When Maria Micaela “Mica” Sviatschi was growing up in Argentina, it was normal in relationships for a man to scream at a woman. She saw how gender violence “could affect everything” for women, causing their physical and mental health to deteriorate and impacting their ability to work.
Now, as an assistant professor of economics and public affairs at Princeton, Sviatschi’s research focuses on uncovering ways to prevent gender violence while improving equity and justice for women. When COVID-19 hit, she began studying the pandemic’s impact on domestic violence.

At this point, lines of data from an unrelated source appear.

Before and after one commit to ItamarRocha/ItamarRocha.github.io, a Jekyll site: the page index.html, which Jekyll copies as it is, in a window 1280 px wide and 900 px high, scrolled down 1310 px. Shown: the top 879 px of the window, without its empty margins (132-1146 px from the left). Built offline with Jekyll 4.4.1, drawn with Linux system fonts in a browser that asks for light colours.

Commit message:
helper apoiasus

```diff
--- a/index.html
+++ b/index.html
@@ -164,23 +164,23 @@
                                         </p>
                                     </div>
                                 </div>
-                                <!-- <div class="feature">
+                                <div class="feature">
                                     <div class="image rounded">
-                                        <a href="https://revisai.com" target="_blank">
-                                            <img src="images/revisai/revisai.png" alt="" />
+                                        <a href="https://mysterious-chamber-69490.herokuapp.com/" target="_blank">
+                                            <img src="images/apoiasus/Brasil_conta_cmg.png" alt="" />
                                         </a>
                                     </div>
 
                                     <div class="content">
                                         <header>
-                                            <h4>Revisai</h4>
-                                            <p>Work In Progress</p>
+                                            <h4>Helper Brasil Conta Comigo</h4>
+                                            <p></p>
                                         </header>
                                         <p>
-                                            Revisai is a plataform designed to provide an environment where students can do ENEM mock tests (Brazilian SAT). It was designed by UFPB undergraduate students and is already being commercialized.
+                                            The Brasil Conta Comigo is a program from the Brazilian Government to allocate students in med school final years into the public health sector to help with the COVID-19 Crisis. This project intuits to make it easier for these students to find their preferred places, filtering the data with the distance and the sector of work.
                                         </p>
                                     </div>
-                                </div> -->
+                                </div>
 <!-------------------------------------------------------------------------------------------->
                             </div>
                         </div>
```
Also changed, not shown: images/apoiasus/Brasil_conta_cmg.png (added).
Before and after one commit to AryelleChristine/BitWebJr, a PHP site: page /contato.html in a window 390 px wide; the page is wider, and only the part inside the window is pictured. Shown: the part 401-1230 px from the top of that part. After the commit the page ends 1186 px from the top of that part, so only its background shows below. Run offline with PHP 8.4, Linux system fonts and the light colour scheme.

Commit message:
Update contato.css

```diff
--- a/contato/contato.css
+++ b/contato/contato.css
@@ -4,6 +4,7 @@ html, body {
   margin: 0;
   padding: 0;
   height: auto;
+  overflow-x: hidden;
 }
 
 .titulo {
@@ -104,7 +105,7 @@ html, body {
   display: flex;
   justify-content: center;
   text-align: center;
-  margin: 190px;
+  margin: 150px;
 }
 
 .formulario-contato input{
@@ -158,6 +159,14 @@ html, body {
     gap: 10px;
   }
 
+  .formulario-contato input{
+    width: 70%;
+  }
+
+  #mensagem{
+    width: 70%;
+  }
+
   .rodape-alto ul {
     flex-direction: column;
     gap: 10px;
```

Underreporting of gender-based violence and low arrest rates for crimes against women are pervasive problems, she says, especially in developing countries where police aren’t trusted because complaints are regularly ignored. “If you don’t have enforcement against these types of crimes, whether it’s [by] the police or state, it’s hard to prevent,” she says.
Sviatschi’s Research: A Sampling
In Peru, more than 225 women’s justice centers target gender violence by offering a solution-oriented approach. The centers help survivors file reports with a social worker, meet a psychologist, and see a doctor who can quickly collect evidence. Women are then asked if they would like to file a complaint against a perpetrator and given access to a lawyer. “It’s very different than going directly to a police station,” she says. Sviatschi and economist Iva Trako found that opening a center increased the number of women reporting gender-based violence by 40 percent and significantly increased the probability that perpetrators will be prosecuted. They also found 75 percent of women who visited a center around Lima reported that domestic violence stopped during or after the program.
In 2020, Sviatschi worked with collaborators to research the impact of the pandemic on domestic violence. With a $76,000 grant from Princeton, they surveyed 8,000 women in the United States to better understand their attitudes and access to information about domestic violence. Although the study is not yet complete, they found that increasing the use of chat bots improved domestic-violence education and increased hotline calls. Showing a video of someone talking about their domestic-violence experience increased survivors’ likelihood to seek services, Sviatschi says.
Sviatschi also studies the consequences of organized crime. El Salvador is a hotbed for two of the world’s largest gangs — MS-13 and 18th Street. A shift in U.S. immigration policy in 1996 led many gang leaders in Los Angeles to be deported to El Salvador. Helped by local guides, Sviatschi navigated gang territories and found that in locations where deported gang leaders landed in El Salvador, there was an increase in homicides, extortion, drug trafficking, and gang recruitment, especially among children. Sviatschi and her research team also found that in neighborhoods where gangs used guns to enforce permission to leave and enter an area, people earned 50 percent less income than neighbors who lived outside the gun-controlled block. In a paper published last fall, Sviatschi says, “the negative consequences are huge.”